Showing posts from 2022

Beeswarm chart for categorical data

 Biomedical journal articles are full of categorical data, showing data for control and case groups using barplots with whiskers. While these are popular, that type of chart can hide the underlying data patterns and are discouraged by statisticians. There are other alternatives such as boxplots, violin charts and strip charts, but I've become a big fan of beeswarm charts lately. The reason is that beeswarms show the distribution just like violin plots but have the benefit of showing the individual points, which is helpful if sample size varies between categories. The way I like to emply beeswarm charts is to first create a boxplot and then overlay the beeswarm. With that approach, the mean and interquartile ranges are shown, along with the actual datapoints. Here's the result. Some notes on how to make this chart: First step is to collect the data into a list of vectors, see the example code below for the iris dataset. Then make the boxplot. And finally the beeswarm plot with a

Mass download from google drive using R

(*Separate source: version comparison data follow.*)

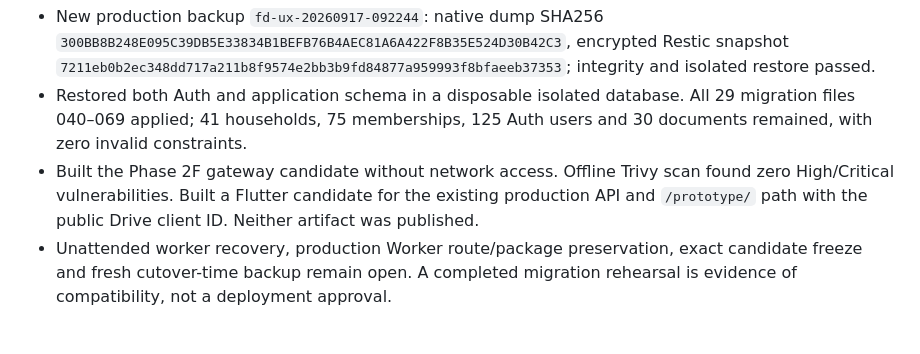
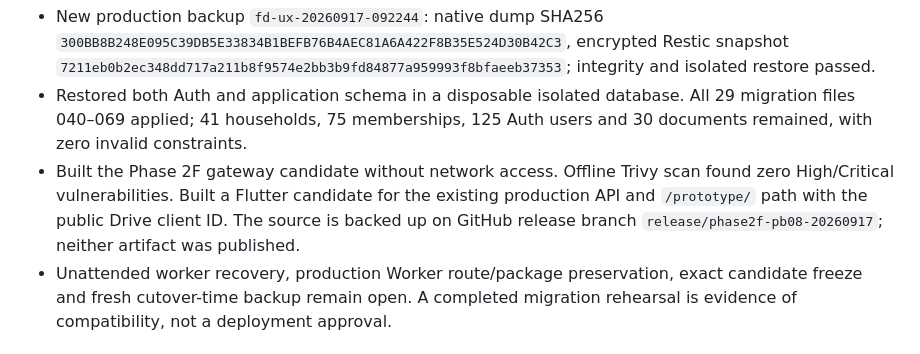
Before and after one commit to kiasolutionsnz/familydocuments, a Markdown page: docs/PB08_RELEASE_ACCEPTANCE.md, the part around the change. Drawn GitHub-style.

```diff
--- a/docs/PB08_RELEASE_ACCEPTANCE.md
+++ b/docs/PB08_RELEASE_ACCEPTANCE.md
@@ -97,7 +97,8 @@ Archive listing and byte-for-byte readback passed; this is not a full restore dr
 - Built the Phase 2F gateway candidate without network access. Offline Trivy
   scan found zero High/Critical vulnerabilities. Built a Flutter candidate for
   the existing production API and `/prototype/` path with the public Drive
-  client ID. Neither artifact was published.
+  client ID. The source is backed up on GitHub release branch
+  `release/phase2f-pb08-20260917`; neither artifact was published.
 - Unattended worker recovery, production Worker route/package preservation,
   exact candidate freeze and fresh cutover-time backup remain open. A completed
   migration rehearsal is evidence of compatibility, not a deployment approval.
```
Also changed, not shown: docs/PB08_PRODUCTION_CUTOVER.md (+13 -2 lines).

Google drive is great for sharing documents and other small files but it's definitely not suited to moving  many large files around. For example I just received 170 fastq files that are about 200 MB in size. If you use the browser to download the whole folder, the web app will zip the contents for you which will take a LOOONG time. Alternatively you can download each and every one of those files one by one, which is annoying and prone to human error. You can insist to your collaborators to transfer in a different way, but there are not that many user-friendly and economic approaches. Your biologist collaborators probably won't be able to use rsync  to get the data to you safely. And fast convenient tools for moving around large files like Hightail cost a lot of money. A good solution to this problem is to use the R package googledrive  which enables command line automation of tasks that might take a long time manually. The package vignette has a good overview of the main comma